Eating seasonally means that you are eating plants when they are at their most vibrant. When fruits and vegetables are in season, they are more readily available and, thus, are both health and wealth agreeable. Top of the crops for January include Kale, Carrots, Leeks, Savoy Cabbage, Brussels Sprouts, Cauliflower and Spring Greens. It?s best where possible to eat organic and again, eating seasonally makes organic produce more accessible. Find your local farmer?s market and look out for their selection of seasonal goodies.
nutrition1 We?ve all heard of dry January and after the excesses of Christmas, there?s no better time to reboot your system. Try eliminating refined sugar for a period of 30 days and see how your body responds. Benefits of going sugar-free include toned and glowing skin, consistent energy levels (no spikes) and improved concentration and mood, not to mention the fact that your body will naturally start to crave nourishing, healthy wholefoods.
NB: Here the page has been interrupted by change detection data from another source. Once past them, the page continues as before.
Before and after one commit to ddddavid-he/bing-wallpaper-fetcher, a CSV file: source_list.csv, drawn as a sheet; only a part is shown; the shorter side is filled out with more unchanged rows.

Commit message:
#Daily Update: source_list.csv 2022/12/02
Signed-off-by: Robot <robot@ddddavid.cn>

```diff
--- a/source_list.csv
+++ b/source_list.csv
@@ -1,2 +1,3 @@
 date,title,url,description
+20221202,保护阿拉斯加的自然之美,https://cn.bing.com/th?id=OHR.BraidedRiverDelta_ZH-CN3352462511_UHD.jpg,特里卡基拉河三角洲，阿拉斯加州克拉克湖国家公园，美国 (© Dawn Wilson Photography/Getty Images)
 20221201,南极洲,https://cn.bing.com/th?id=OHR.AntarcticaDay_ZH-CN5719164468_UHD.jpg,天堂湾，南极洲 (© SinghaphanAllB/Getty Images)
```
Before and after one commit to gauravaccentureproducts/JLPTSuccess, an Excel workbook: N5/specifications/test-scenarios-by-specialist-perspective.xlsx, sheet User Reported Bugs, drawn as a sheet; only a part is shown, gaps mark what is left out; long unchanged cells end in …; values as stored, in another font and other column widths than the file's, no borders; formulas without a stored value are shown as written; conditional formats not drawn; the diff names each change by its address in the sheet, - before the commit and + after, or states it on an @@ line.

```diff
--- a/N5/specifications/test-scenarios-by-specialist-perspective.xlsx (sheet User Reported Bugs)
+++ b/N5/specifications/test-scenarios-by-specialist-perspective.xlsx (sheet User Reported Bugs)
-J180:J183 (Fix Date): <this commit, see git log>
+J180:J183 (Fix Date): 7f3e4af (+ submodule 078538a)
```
It?s best to try and avoid sugar replacements altogether but Date syrup is probably the best alternative. Employ your other half, friends and/or colleagues as motivational mates to join you on your challenge and keep each other going strong.
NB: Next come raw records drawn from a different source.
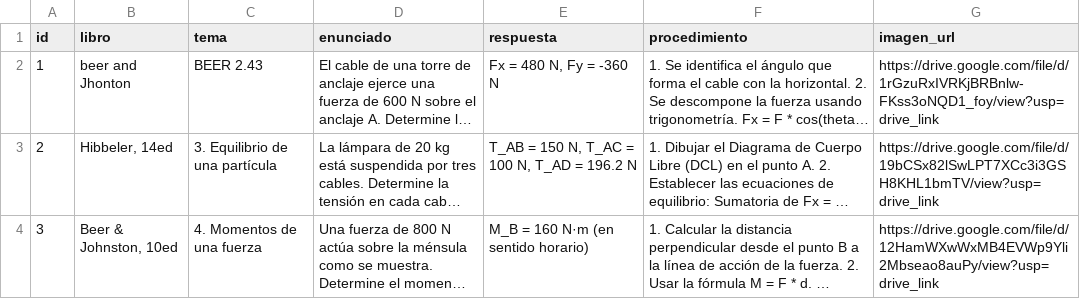
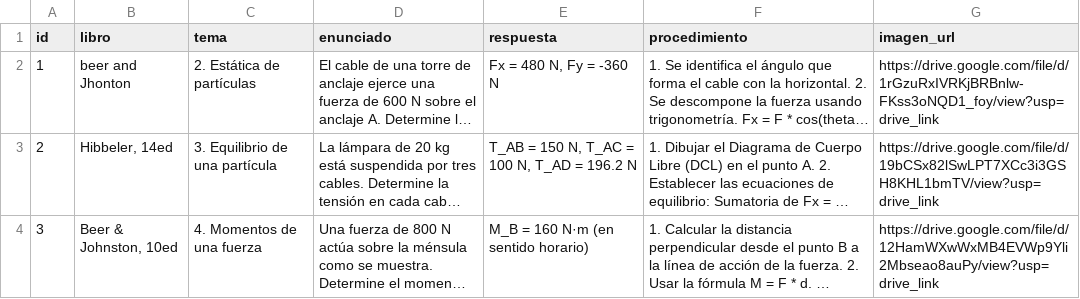
Before and after one commit to cbastianM/prueba-ia, a CSV file: database/statics_problems.csv, drawn as a sheet; long unchanged cells end in …; the diff names each change by its address in the sheet, - before the commit and + after, or states it on an @@ line.

Commit message:
Update statics_problems.csv

```diff
--- a/database/statics_problems.csv
+++ b/database/statics_problems.csv
-C2 (tema): BEER 2.43
+C2 (tema): 2. Estática de partículas
```
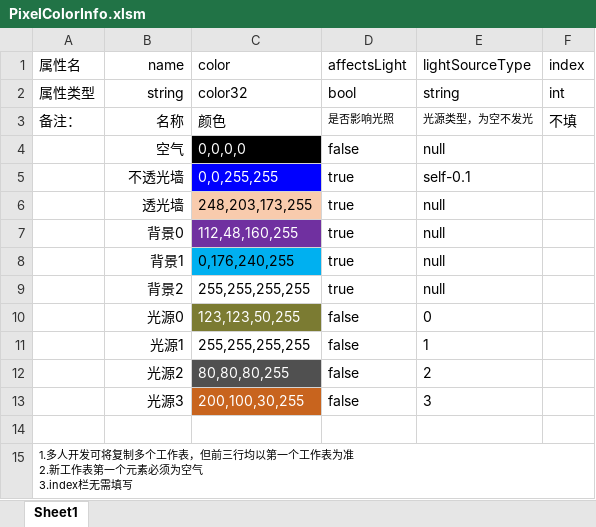
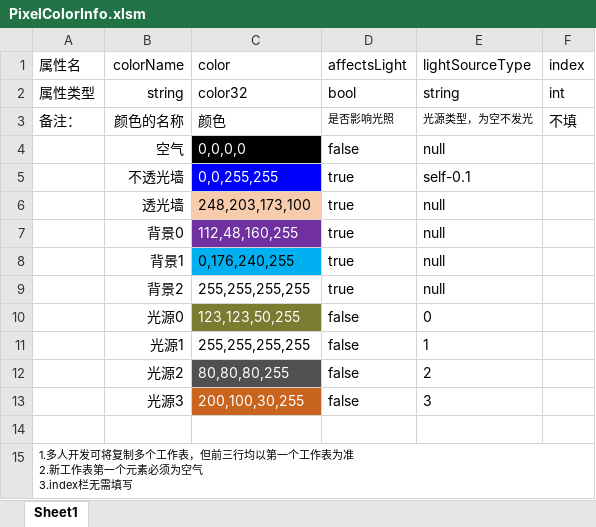
Before and after one commit to Luojingqi/PixelRayOcclusion, an Excel workbook: Assets/StreamingAssets/Excel/PixelColorInfo.xlsm, sheet Sheet1, drawn as a sheet; values as stored, in another font and other column widths than the file's, no borders; charts and pictures not drawn; the diff names each change by its address in the sheet, - before the commit and + after, or states it on an @@ line.

```diff
--- a/Assets/StreamingAssets/Excel/PixelColorInfo.xlsm (sheet Sheet1)
+++ b/Assets/StreamingAssets/Excel/PixelColorInfo.xlsm (sheet Sheet1)
-B1: name
+B1: colorName
-B3 (colorName): 名称
+B3 (colorName): 颜色的名称
-C6 (color): 248,203,173,255
+C6 (color): 248,203,173,100
```
Also changed, not shown: Assets/StreamingAssets/Excel/LightSourceInfo.xlsx, 44 other files.
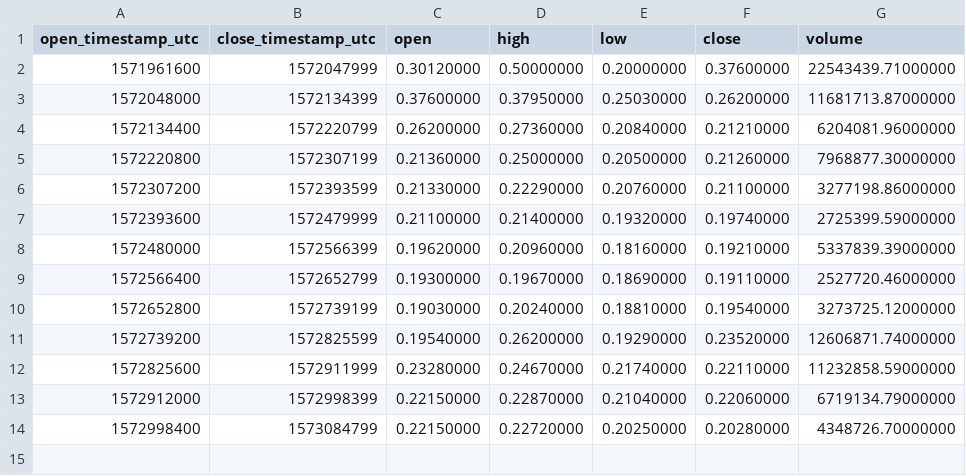
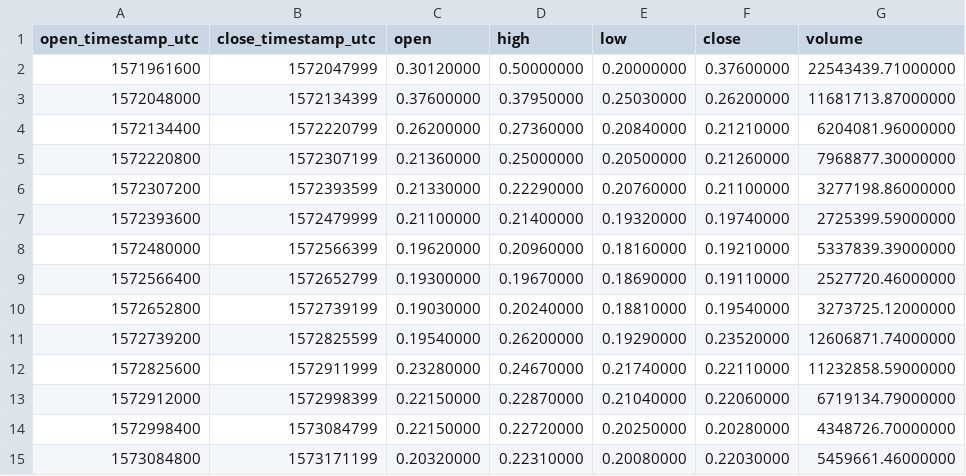
Before and after one commit to cryptobigbro/binance-STXUSDT, a CSV file: binance-STXUSDT-1d.csv, drawn as a sheet; the diff names each change by its address in the sheet, - before the commit and + after, or states it on an @@ line.

```diff
--- a/binance-STXUSDT-1d.csv
+++ b/binance-STXUSDT-1d.csv
+row 15: 1573084800 | 1573171199 | 0.20320000 | 0.22310000 | 0.20080000 | 0.22030000 | 5459661.46000000
```
Also changed, not shown: binance-STXUSDT-1h.csv, 1 other file.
Rejuvenate yourself this January with hearty, wholesome and restorative soups. It?s the most important time of year to nourish your body with warm, cooked foods and soup provides a wonderful and simple way in which to do this.
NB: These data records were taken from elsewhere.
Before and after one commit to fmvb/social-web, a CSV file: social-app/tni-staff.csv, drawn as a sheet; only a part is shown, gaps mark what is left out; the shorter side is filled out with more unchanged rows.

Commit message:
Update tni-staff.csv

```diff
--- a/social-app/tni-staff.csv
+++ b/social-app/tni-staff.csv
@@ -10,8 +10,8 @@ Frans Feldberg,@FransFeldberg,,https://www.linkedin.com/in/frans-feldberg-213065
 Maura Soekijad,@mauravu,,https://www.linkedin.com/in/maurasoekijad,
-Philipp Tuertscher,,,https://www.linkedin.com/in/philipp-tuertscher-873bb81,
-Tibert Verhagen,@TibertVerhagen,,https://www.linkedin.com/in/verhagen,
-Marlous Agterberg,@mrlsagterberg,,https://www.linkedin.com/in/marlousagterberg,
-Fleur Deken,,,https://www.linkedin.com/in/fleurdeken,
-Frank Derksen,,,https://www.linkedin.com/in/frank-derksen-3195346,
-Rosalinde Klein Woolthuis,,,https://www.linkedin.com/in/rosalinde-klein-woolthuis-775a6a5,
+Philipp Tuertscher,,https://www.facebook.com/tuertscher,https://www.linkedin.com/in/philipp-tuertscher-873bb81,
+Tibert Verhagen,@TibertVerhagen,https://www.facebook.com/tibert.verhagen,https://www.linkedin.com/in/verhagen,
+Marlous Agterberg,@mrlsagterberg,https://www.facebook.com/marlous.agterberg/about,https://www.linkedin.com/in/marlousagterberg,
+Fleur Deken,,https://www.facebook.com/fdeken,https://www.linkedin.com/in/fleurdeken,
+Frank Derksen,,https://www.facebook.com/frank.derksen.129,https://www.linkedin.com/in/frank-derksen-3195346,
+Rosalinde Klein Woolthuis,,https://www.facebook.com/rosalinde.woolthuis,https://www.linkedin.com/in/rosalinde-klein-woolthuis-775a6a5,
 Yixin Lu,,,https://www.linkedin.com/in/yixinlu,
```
The health benefits of soup are far reaching, as your body finds it easier to absorb the nutrients from food in liquid form, and additionally, keep you fuller for longer meaning that you are less likely to overeat, as well as giving your digestive system a break after gluttonous December. Soups are brilliant for using up odds and ends and it?s easy to make a large batch and freeze individual portions to use throughout the week, making them a budget and time friendly option. What?s not to like?

nutrition4 Although December conjures up images of the holiday season, it can often propel us into January feeling depleted which is not compatible with the grand visions many of us have for an active and healthy start to the year. If you haven?t already heard of Maca, this Peruvian root vegetable (sold as powder) is a fabulous addition to your diet as it fortifies stamina and endurance levels, boosts metabolism and acts as a natural antiseptic.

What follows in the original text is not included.